Community activists who are desperately trying to preserve inpatient care at Winsted (Conn.) Memorial Hospital vowed to challenge last week's decision by the hospital's board of directors to enter negotiations with Hartford (Conn.) Hospital.
Voting 12-4, the board agreed to pursue talks leading to an affiliation or merger with Hartford's largest tertiary-care provider. Community activists favored a competing proposal from Hartford's other major tertiary-care provider-Saint Francis Hospital and Medical Center.
Winsted Memorial's board liked Hartford Hospital's approach because it called for creating a regional system involving physicians and hospitals, said Herbert Isaacson, board chairman and a partner in the law firm of Levy & Droney in Farmington, Conn. The system would include Charlotte Hungerford Hospital in Torrington, about 11 miles from Winsted and a partner of Hartford Hospital.
Hartford Hospital and Charlotte Hungerford jointly submitted a proposal for restructuring Winsted Memorial, which now serves no more than 11 patients a day, Isaacson said. Hartford Hospital also said it will assist in securing
$5 million to $7 million in debt capital.
Winsted Memorial's medical staff and emergency room workers also supported the proposal because they admit many tertiary-care cases to Hartford Hospital and rely on its clinical expertise for consultations, he said.
"Saint Francis, on the other hand, was looking for an entry into the region so they could compete with Hartford Hospital," Isaacson said. "I think the board was uncomfortable with that."

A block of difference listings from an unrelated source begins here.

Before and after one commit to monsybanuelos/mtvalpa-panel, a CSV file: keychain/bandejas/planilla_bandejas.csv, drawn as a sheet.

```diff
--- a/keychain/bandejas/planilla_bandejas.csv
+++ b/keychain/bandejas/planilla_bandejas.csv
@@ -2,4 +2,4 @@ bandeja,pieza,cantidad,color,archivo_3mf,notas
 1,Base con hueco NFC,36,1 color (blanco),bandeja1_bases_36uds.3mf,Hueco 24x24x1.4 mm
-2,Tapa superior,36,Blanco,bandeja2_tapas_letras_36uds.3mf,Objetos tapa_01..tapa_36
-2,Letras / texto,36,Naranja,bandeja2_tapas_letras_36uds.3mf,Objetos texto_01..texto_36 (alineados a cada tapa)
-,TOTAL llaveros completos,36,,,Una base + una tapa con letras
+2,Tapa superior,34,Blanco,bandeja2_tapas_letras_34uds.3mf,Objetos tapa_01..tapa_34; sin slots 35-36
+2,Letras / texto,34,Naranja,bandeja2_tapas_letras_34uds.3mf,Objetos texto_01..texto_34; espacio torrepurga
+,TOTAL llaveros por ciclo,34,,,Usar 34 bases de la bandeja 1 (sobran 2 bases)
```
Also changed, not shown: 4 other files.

The Code Blue Committee, a community organization created to save the hospital from shuttering acute-care operations, backed Saint Francis' proposal because it envisioned maintaining inpatient beds as part of a comprehensive plan to ensure long-term viability. It also committed to investing $5 million for the development of new services.
Charlene LaVoie, the community's lawyer, said the decision to ally with Hartford Hospital "moves us toward an unhealthy, noncompetitive healthcare monopoly in the northwest corner (of the state)." There's no motivation for Hartford to preserve acute-care beds in Winsted, she said.